* [WHAT THE EXERCISE ASKS]: Your answer should consist of the lines in the following data that contain "principal".

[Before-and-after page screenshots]
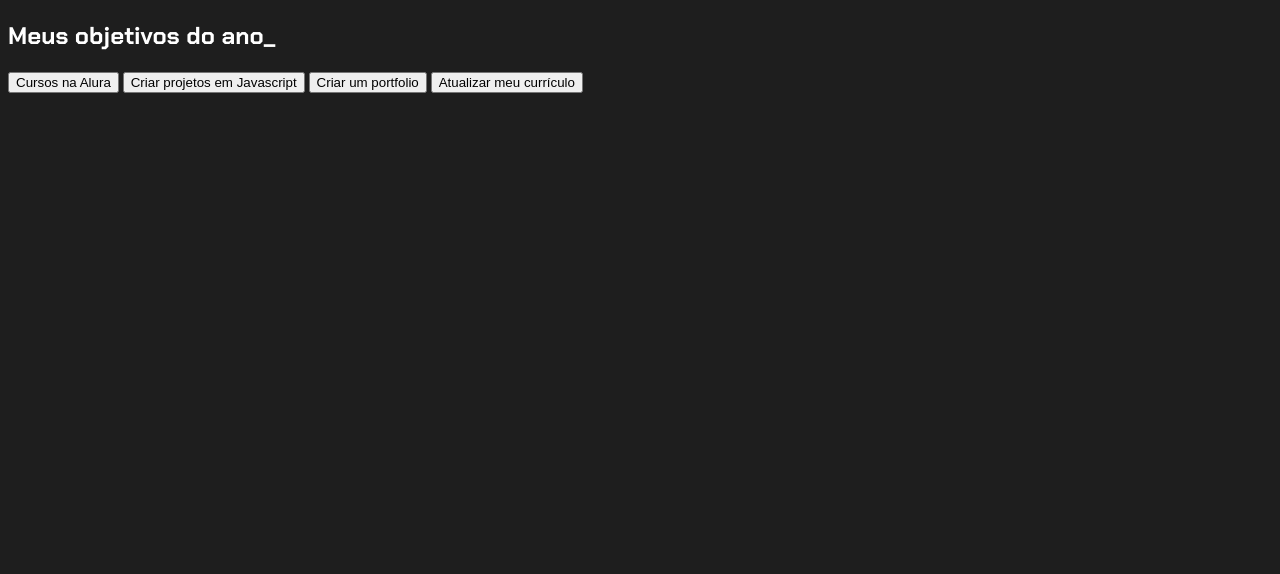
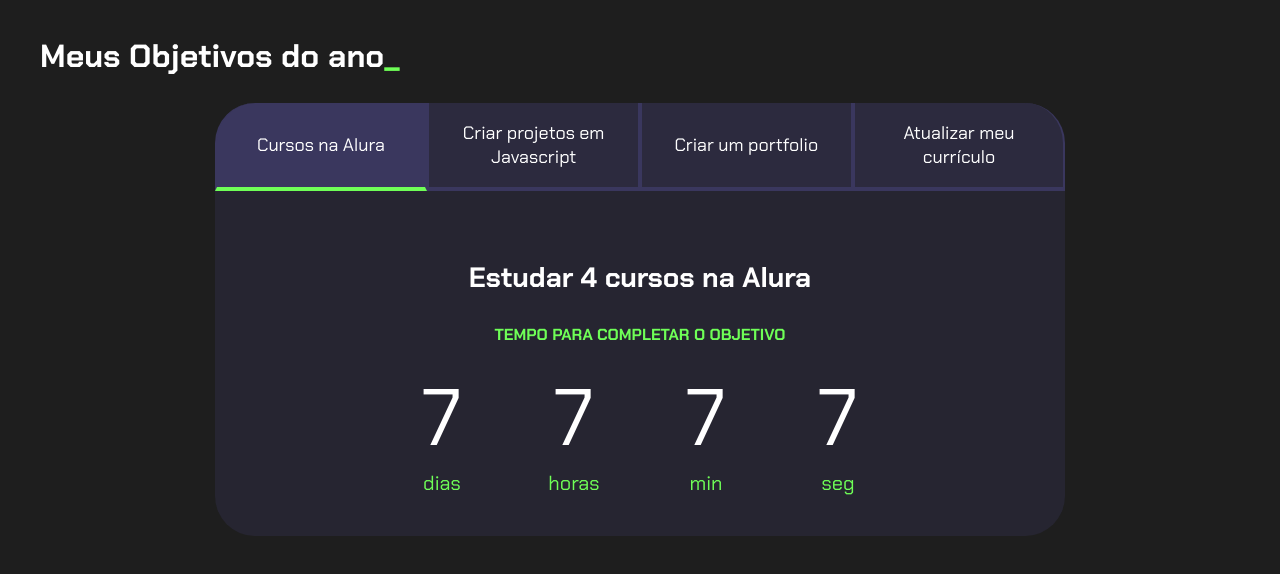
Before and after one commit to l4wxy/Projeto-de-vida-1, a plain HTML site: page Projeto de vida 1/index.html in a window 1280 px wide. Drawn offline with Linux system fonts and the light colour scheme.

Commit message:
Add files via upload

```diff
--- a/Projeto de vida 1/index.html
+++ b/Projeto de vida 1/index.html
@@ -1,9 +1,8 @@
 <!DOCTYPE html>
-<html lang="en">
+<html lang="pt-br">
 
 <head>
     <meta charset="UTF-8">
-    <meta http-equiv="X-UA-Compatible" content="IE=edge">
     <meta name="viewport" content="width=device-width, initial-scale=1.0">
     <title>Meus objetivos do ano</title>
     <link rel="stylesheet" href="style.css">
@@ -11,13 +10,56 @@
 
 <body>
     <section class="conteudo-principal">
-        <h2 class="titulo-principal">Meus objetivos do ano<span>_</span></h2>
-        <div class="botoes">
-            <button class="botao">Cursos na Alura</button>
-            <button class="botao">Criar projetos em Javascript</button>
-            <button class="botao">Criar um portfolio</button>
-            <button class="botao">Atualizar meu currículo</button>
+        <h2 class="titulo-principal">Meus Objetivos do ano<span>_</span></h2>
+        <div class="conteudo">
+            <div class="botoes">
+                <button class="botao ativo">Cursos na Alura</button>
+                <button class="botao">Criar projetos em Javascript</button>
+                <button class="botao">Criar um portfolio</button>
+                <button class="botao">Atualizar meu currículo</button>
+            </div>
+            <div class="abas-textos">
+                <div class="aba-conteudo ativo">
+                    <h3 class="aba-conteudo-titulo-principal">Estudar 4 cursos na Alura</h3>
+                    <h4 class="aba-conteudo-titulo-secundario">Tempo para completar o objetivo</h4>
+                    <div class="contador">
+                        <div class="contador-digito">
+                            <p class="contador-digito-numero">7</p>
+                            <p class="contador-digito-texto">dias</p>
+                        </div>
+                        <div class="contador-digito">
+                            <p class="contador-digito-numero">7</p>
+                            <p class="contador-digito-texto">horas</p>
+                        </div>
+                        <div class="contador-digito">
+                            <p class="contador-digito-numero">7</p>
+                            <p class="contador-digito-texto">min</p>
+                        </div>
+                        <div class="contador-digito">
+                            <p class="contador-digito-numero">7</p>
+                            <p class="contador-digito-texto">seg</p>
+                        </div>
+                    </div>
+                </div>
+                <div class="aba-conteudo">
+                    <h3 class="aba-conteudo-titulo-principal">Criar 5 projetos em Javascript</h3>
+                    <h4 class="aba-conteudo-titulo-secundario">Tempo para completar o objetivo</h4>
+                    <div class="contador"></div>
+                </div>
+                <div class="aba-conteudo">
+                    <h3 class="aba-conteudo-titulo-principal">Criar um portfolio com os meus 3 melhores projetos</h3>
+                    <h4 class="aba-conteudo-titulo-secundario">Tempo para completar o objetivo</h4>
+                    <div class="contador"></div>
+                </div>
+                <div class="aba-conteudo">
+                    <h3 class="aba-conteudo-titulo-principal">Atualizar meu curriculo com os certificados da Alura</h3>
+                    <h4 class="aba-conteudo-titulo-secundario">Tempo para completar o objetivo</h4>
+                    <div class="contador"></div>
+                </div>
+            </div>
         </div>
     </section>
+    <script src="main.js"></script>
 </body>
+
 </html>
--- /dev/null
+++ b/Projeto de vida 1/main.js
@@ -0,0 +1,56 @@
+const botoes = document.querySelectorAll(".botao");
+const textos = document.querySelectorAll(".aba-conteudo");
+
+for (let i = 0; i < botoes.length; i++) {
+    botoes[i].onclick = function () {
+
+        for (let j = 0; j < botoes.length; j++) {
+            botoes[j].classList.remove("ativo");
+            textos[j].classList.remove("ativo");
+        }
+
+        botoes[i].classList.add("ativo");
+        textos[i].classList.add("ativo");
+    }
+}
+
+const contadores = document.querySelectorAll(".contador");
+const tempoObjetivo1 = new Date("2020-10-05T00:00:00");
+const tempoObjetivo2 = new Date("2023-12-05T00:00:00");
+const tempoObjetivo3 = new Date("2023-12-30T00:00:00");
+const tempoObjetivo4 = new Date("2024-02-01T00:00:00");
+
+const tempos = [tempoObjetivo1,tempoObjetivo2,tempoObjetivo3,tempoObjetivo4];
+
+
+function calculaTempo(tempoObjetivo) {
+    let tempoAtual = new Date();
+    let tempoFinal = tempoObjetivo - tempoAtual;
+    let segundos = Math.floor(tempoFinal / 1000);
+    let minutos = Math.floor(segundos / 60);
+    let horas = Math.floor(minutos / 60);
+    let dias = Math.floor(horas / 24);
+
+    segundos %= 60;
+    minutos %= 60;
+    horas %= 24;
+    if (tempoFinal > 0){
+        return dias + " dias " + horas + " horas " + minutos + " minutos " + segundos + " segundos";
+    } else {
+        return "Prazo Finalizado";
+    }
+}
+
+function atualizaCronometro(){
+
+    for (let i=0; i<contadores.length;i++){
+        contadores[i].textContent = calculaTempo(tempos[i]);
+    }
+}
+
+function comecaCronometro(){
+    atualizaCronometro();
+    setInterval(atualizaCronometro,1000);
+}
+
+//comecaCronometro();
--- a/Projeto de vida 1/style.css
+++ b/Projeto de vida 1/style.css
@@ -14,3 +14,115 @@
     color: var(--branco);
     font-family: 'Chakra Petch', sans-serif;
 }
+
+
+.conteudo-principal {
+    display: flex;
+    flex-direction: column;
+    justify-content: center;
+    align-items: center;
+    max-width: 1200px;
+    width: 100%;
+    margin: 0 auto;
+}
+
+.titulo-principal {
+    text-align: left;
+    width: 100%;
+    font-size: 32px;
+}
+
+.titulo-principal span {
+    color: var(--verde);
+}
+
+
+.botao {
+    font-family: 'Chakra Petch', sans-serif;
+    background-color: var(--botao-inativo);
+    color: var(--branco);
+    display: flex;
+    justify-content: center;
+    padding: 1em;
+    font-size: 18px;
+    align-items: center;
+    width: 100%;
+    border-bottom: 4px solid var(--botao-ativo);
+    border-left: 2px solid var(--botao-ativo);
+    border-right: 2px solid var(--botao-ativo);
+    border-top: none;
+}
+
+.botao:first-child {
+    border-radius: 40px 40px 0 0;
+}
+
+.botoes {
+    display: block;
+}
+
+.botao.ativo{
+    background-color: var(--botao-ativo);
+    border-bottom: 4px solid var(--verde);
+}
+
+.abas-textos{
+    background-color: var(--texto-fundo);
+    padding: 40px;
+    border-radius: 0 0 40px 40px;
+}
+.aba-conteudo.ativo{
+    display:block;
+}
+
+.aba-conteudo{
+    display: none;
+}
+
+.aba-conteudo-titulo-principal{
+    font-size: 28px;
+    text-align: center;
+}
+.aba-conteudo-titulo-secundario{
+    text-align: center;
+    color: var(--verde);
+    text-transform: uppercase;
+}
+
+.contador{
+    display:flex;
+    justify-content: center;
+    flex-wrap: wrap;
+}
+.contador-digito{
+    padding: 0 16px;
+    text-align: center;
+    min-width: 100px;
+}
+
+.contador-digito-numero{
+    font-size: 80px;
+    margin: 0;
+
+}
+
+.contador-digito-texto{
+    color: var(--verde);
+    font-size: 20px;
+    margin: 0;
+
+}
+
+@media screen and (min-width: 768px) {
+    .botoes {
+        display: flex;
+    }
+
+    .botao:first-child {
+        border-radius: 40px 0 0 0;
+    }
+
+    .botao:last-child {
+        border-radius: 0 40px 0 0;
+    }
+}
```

...

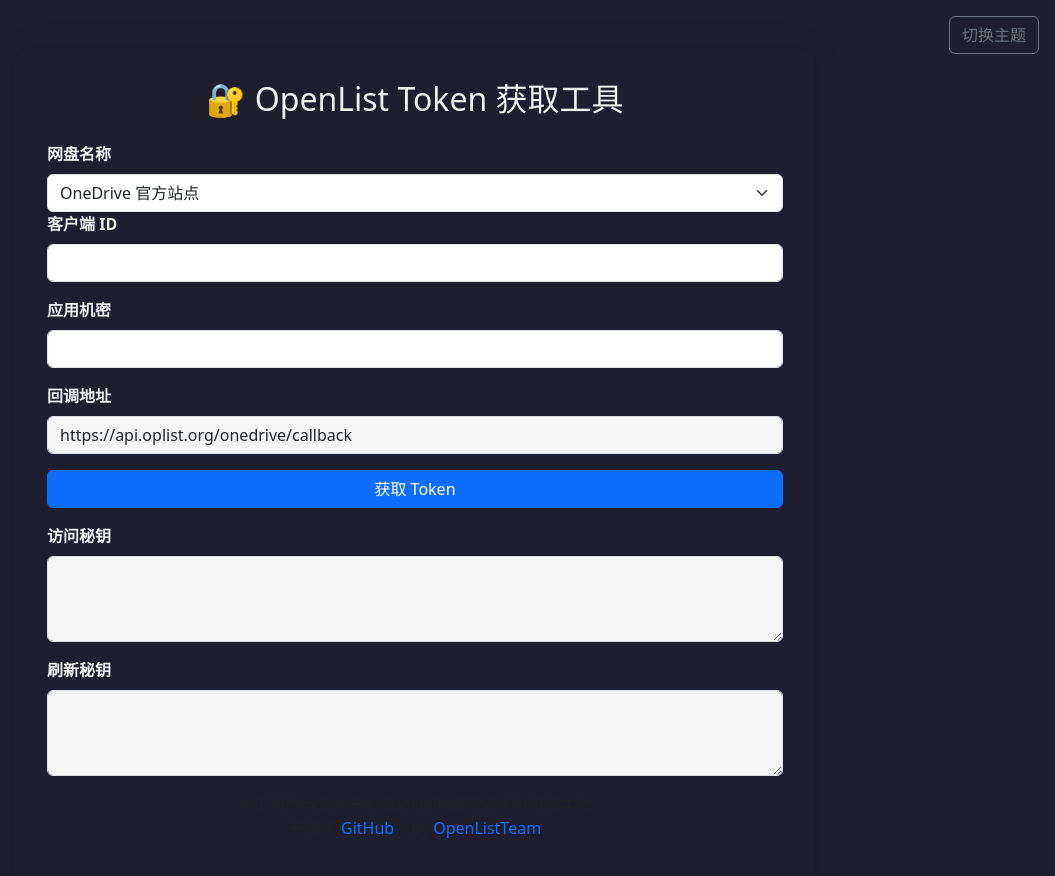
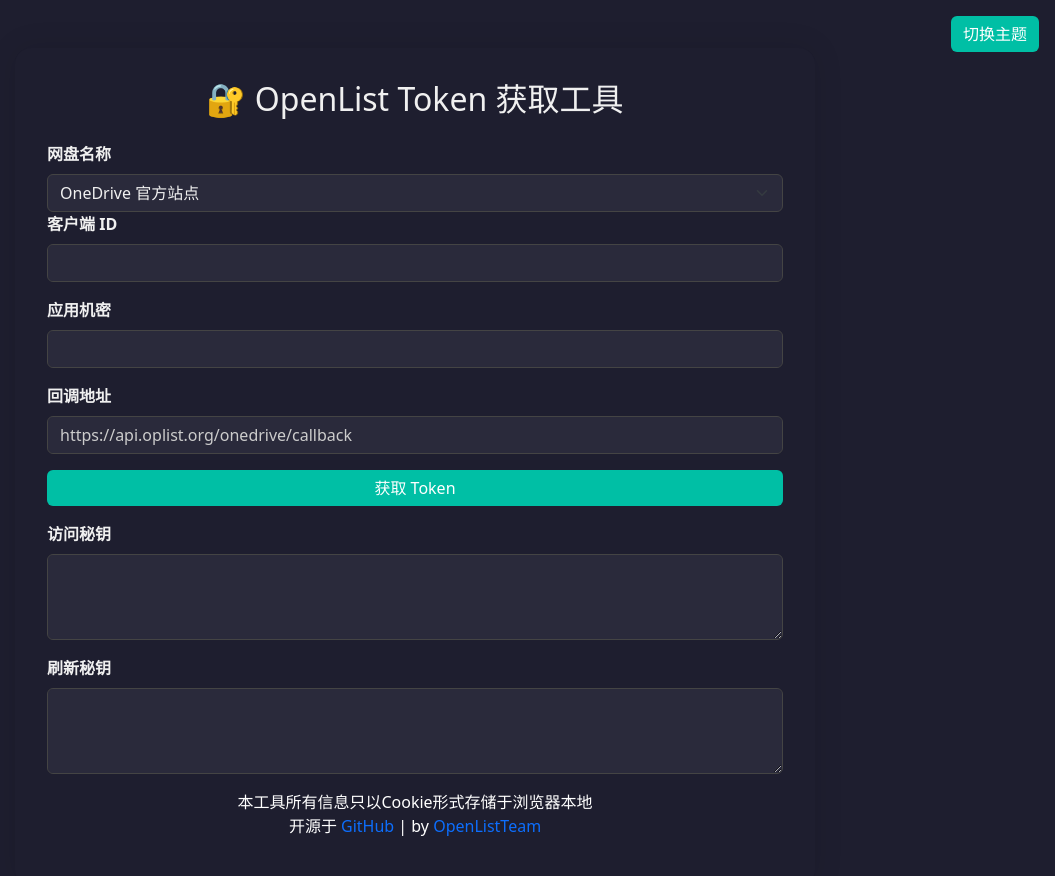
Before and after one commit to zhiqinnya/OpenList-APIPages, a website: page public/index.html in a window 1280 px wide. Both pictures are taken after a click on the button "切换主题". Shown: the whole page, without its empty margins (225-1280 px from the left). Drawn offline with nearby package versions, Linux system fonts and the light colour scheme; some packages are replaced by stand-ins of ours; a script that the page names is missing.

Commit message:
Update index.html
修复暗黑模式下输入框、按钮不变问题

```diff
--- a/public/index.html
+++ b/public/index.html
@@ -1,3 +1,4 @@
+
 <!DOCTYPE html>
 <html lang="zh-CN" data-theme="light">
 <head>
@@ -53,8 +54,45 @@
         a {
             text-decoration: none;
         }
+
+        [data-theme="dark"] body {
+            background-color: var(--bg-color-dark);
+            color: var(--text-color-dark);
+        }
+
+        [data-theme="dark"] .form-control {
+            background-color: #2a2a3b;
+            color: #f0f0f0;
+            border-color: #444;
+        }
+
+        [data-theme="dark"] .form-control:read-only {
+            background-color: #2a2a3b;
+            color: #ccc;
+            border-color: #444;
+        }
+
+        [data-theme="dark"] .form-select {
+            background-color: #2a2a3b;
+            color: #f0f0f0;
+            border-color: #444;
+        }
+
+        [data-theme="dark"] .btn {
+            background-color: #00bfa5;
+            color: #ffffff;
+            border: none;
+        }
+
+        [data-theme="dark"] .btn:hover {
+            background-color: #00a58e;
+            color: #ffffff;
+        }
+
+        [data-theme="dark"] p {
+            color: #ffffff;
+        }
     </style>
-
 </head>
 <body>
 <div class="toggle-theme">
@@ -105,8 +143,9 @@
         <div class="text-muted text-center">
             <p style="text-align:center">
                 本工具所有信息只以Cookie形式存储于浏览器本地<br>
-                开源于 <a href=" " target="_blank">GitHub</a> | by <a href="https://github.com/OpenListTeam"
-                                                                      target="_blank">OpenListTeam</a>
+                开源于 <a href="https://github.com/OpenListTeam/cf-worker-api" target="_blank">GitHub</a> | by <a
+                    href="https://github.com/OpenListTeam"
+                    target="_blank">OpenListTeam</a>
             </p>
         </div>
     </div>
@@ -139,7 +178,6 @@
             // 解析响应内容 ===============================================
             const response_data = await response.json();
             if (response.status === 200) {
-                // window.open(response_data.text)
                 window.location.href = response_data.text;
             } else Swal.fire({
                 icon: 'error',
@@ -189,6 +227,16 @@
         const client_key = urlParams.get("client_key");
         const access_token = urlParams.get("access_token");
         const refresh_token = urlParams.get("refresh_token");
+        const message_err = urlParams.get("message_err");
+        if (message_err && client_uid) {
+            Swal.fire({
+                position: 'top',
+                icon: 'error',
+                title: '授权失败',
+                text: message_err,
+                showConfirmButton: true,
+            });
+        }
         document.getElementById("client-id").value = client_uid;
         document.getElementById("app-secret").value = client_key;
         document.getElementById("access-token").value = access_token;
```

* [PROBLEM SOLUTION]:
     <section class="conteudo-principal">
-        <h2 class="titulo-principal">Meus objetivos do ano<span>_</span></h2>
+        <h2 class="titulo-principal">Meus Objetivos do ano<span>_</span></h2>
+                    <h3 class="aba-conteudo-titulo-principal">Estudar 4 cursos na Alura</h3>
+                    <h3 class="aba-conteudo-titulo-principal">Criar 5 projetos em Javascript</h3>
+                    <h3 class="aba-conteudo-titulo-principal">Criar um portfolio com os meus 3 melhores projetos</h3>
+                    <h3 class="aba-conteudo-titulo-principal">Atualizar meu curriculo com os certificados da Alura</h3>
+.conteudo-principal {
+.titulo-principal {
+.titulo-principal span {
+.aba-conteudo-titulo-principal{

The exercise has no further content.